[Exercise details]
Which lines of the listing below contain the word "HeaderComponent"? Return them.

*** Exercise data Section Begins ***

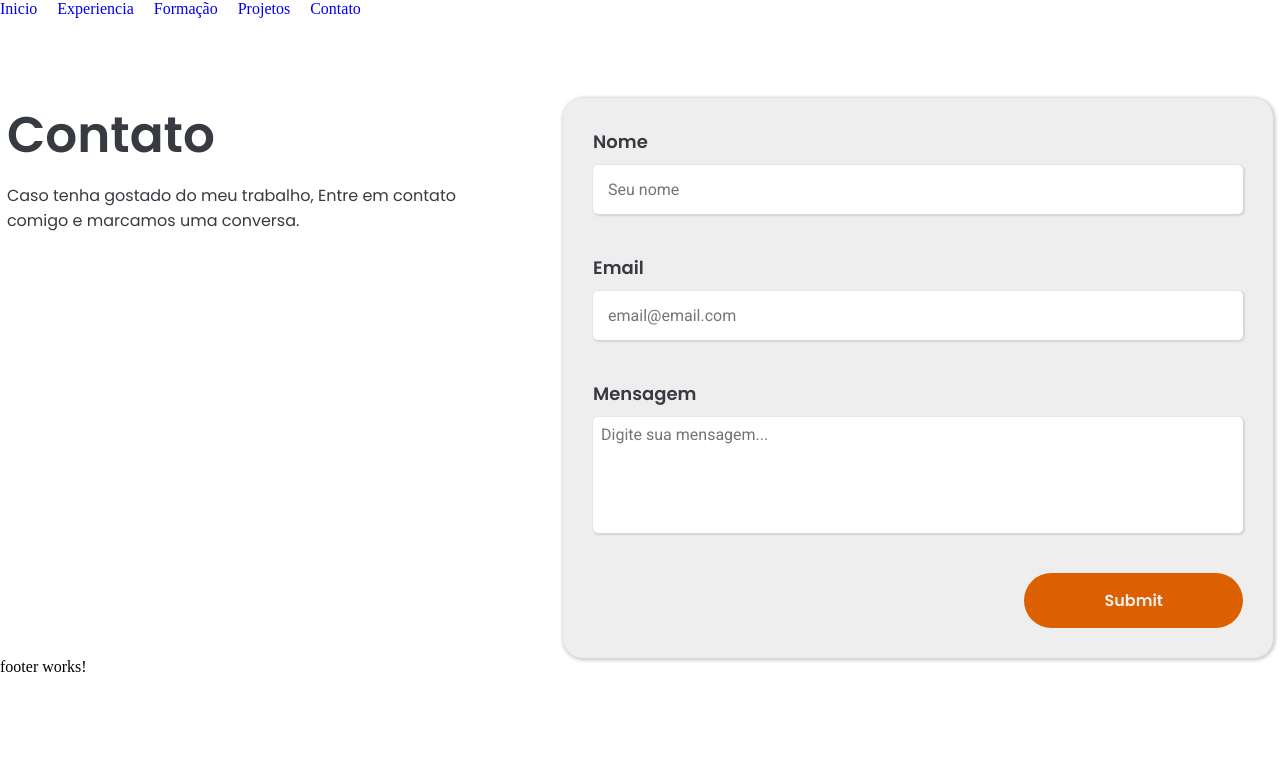
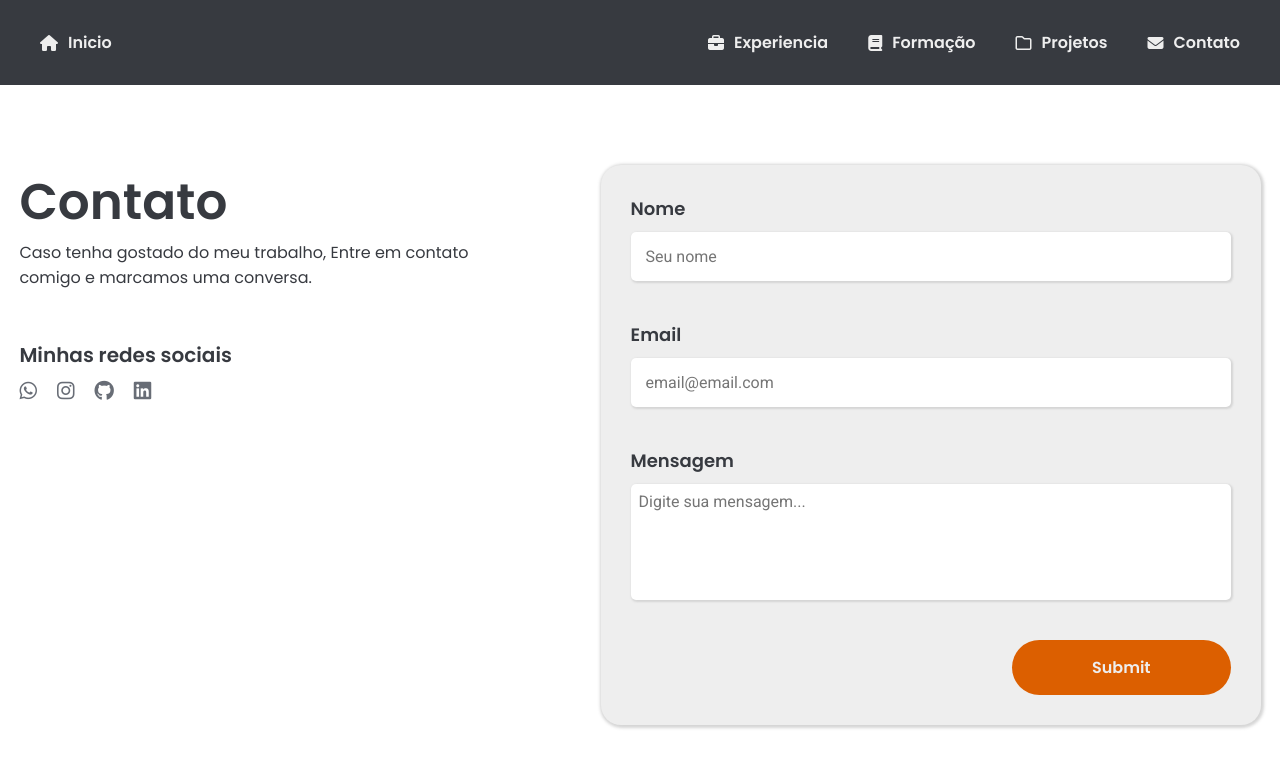
Before and after one commit to weu-souza/portifolio, an Angular app: page /contato in a window 1280 px wide. Shown: the top 768 px of the page. Built offline with nearby package versions, Linux system fonts and the light colour scheme.

Commit message:
feat: creating header leout, and added social medias contact

```diff
--- a/src/app/Pages/contact/contact.component.html
+++ b/src/app/Pages/contact/contact.component.html
@@ -1,22 +1,60 @@
 <section>
+  <div class="text-container">
     <div>
       <h1>Contato</h1>
-        <p>Caso tenha gostado do meu trabalho, Entre em contato comigo e marcamos uma conversa.</p>
+      <p>
+        Caso tenha gostado do meu trabalho, Entre em contato comigo e marcamos
+        uma conversa.
+      </p>
+    </div>
+    <div class="social-container">
+      <h3>Minhas redes sociais</h3>
+      <ul class="footer-contato flex align-self-end">
+        <li class="contact-icons">
+          <a href="https://wa.me/5561982995230"
+            ><i class="fa-brands fa-whatsapp"></i
+          ></a>
+        </li>
+        <li class="contact-icons">
+          <a href="https://www.instagram.com/lord_weu">
+            <i class="fa-brands fa-instagram"></i
+          ></a>
+        </li>
+        <li class="contact-icons">
+          <a href="https://github.com/weu-souza"
+            ><i class="fa-brands fa-github"></i
+          ></a>
+        </li>
+        <li class="contact-icons">
+          <a href="https://www.linkedin.com/in/weuller-souza-6b49aa120/"
+            ><i class="fa-brands fa-linkedin"></i
+          ></a>
+        </li>
+      </ul>
+    </div>
   </div>
 
-    <form  [formGroup]="contact" (ngSubmit)="send()">
+  <form [formGroup]="contact" (ngSubmit)="send()">
     <label for="">
       <span>Nome</span>
-            <input type="text" formControlName="name" placeholder="Seu nome">
+      <input type="text" formControlName="name" placeholder="Seu nome" />
     </label>
     <label for="">
       <span>Email</span>
-            <input type="text" formControlName="email" placeholder="email@email.com">
+      <input
+        type="text"
+        formControlName="email"
+        placeholder="email@email.com"
+      />
     </label>
     <label for="">
       <span>Mensagem</span>
-            <textarea  type="text" formControlName="message" placeholder="Digite sua mensagem..."></textarea>
+      <textarea
+        type="text"
+        formControlName="message"
+        placeholder="Digite sua mensagem..."
+      ></textarea>
     </label>
-        <input class="button" type="submit" >
+    <input class="button" type="submit" />
   </form>
 </section>
--- a/src/app/Pages/contact/contact.component.scss
+++ b/src/app/Pages/contact/contact.component.scss
@@ -1,25 +1,47 @@
-@import 'mixins';
-@import 'variable';
+@import "mixins";
+@import "variable";
 
-section{
+section {
   display: flex;
   flex-flow: row wrap;
   justify-content: space-around;
   margin-top: 80px;
   gap: 40px;
-    div{
+
+  .text-container {
     display: flex;
-        gap: 10px;
+    gap: 50px;
     flex-flow: column;
-        @media (max-width:800px) {
+    .social-container{
+      display: flex;
+      flex-flow: column;
+      h3 {
+        @include poppins-semibold;
+        color: $primary;
+        font-size: 20px;
+        margin-bottom: 10px;
+      }
+      ul {
+        display: flex;
+        flex-flow: row wrap;
+        gap: 20px;
+        .contact-icons {
+          font-size: 20px;
+          i {
+            color: $background;
+          }
+        }
+      }
+    }
+    @media (max-width: 800px) {
       margin: 0 20px;
     }
-        h1{
+    h1 {
       @include poppins-semibold;
-            color:$primary;
+      color: $primary;
       font-size: 50px;
     }
-        p{
+    p {
       @include poppins-regular;
       color: $primary;
       font-size: 16px;
@@ -27,37 +49,37 @@ section{
     }
   }
 
-    form{
+  form {
     display: flex;
     flex-direction: column;
     background: $text-button;
-        gap:40px;
-        max-width: 650px;
+    gap: 40px;
+    max-width: 600px;
     width: 100%;
-        @media (max-width:800px) {
+    @media (max-width: 800px) {
       margin: 0 20px;
     }
-        @include boxShadow(1px,1px,3px,2px,0.3);
+    @include boxShadow(1px, 1px, 3px, 2px, 0.3);
     padding: 30px;
     border-radius: 20px;
-        label{
+    label {
       @include poppins-semibold;
       font-size: 18px;
       display: flex;
       flex-direction: column;
       gap: 10px;
       color: $primary;
-            input{
+      input {
         @include roboto-regular;
         font-size: 16px;
-                @include boxShadow(1px,1px,2px,1px,0.2);
+        @include boxShadow(1px, 1px, 2px, 1px, 0.2);
         padding: 15px;
         color: $primary;
         border-radius: 5px;
       }
-            textarea{
+      textarea {
         @include roboto-regular;
-               @include boxShadow(1px,1px,2px,1px,0.2);
+        @include boxShadow(1px, 1px, 2px, 1px, 0.2);
         font-weight: 400;
         font-size: 16px;
         padding: 8px;
@@ -69,7 +91,7 @@ section{
       }
     }
 
-        .button{
+    .button {
       @include poppins-semibold;
       font-size: 16px;
       background: $buttonBg;
@@ -80,6 +102,5 @@ section{
       align-self: flex-end;
       cursor: pointer;
     }
-
   }
 }
--- a/src/app/app.component.html
+++ b/src/app/app.component.html
@@ -1,3 +1,6 @@
-<app-header></app-header>
-<router-outlet></router-outlet>
-<app-footer></app-footer>
+<main>
+    <app-header></app-header>
+    <div class="router-container">
+      <router-outlet></router-outlet>
+    </div>
+</main>
--- a/src/app/app.component.scss
+++ b/src/app/app.component.scss
@@ -0,0 +1,6 @@
+main{
+    .router-container{
+        max-width: 1400px;
+        margin: 0 auto;
+    }
+}
--- a/src/app/app.component.ts
+++ b/src/app/app.component.ts
@@ -1,12 +1,10 @@
 import { Component } from '@angular/core';
 import { RouterOutlet } from '@angular/router';
 import { HeaderComponent } from "./shared/header/header.component";
-import { FooterComponent } from "./shared/footer/footer.component";
-
 @Component({
   selector: 'app-root',
   standalone: true,
-  imports: [RouterOutlet, HeaderComponent, FooterComponent],
+  imports: [RouterOutlet, HeaderComponent],
   templateUrl: './app.component.html',
   styleUrl: './app.component.scss'
 })
--- a/src/app/shared/footer/footer.component.html
+++ /dev/null
@@ -1 +0,0 @@
-<p>footer works!</p>
--- a/src/app/shared/header/header.component.html
+++ b/src/app/shared/header/header.component.html
@@ -1,11 +1,11 @@
-<header>
+<header >
   <nav>
+      <a href="/"><i class="fa-solid fa-house"></i> Inicio</a>
     <ul>
-      <li><a href="/">Inicio</a></li>
-      <li><a href="/experiencia">Experiencia</a></li>
-      <li><a href="/formacao">Formação</a></li>
-      <li><a href="/projetos">Projetos</a></li>
-      <li><a href="/contato">Contato</a></li>
+      <li><a href="/experiencia"><i class="fa-solid fa-briefcase"></i> Experiencia</a></li>
+      <li><a href="/formacao"><i class="fa-solid fa-book"></i> Formação</a></li>
+      <li><a href="/projetos"><i class="fa-regular fa-folder"></i> Projetos</a></li>
+      <li><a href="/contato"><i class="fa-solid fa-envelope"></i> Contato</a></li>
     </ul>
   </nav>
 </header>
--- a/src/app/shared/header/header.component.scss
+++ b/src/app/shared/header/header.component.scss
@@ -1,10 +1,29 @@
+@import 'variable';
+@import 'mixins';
+header{
+    background: $primary;
+    padding: 30px;
+    display: flex;
+    justify-content: center;
+}
 nav{
+    max-width: 1200px;
+    width: 100%;
+    display: flex;
+    justify-content: space-between;
+    a{
+        @include poppins-semibold;
+        color: $text-button;
+        display: flex;
+        align-items: center;
+        gap: 10px;
+
+    }
     ul{
         display: flex;
         flex-flow: row wrap;
-        gap: 20px;
-        li{
-            cursor: pointer;
-        }
+        gap: 40px;
+        flex-flow: row wrap;
+
     }
 }
--- a/src/index.html
+++ b/src/index.html
@@ -13,6 +13,13 @@
       href="https://fonts.googleapis.com/css2?family=Poppins:ital,wght@0,100;0,200;0,300;0,400;0,500;0,600;0,700;0,800;0,900;1,100;1,200;1,300;1,400;1,500;1,600;1,700;1,800;1,900&family=Roboto:ital,wght@0,100;0,300;0,400;0,500;0,700;0,900;1,100;1,300;1,400;1,500;1,700;1,900&display=swap"
       rel="stylesheet"
     />
+    <link
+      rel="stylesheet"
+      href="https://cdnjs.cloudflare.com/ajax/libs/font-awesome/6.6.0/css/all.min.css"
+      integrity="sha512-Kc323vGBEqzTmouAECnVceyQqyqdsSiqLQISBL29aUW4U/M7pSPA/gEUZQqv1cwx4OnYxTxve5UMg5GT6L4JJg=="
+      crossorigin="anonymous"
+      referrerpolicy="no-referrer"
+    />
   </head>
   <body>
     <app-root></app-root>
```
Also changed, not shown: src/app/shared/footer/footer.component.ts (deleted, +0 -12 lines), src/app/shared/footer/footer.component.scss (deleted), 1 other file (tests, documents, lock files or other folders). Lines whose indentation alone changed are shown as unchanged.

*** Exercise data Section Ends ***

[Task output]
 import { HeaderComponent } from "./shared/header/header.component";
-  imports: [RouterOutlet, HeaderComponent, FooterComponent],
+  imports: [RouterOutlet, HeaderComponent],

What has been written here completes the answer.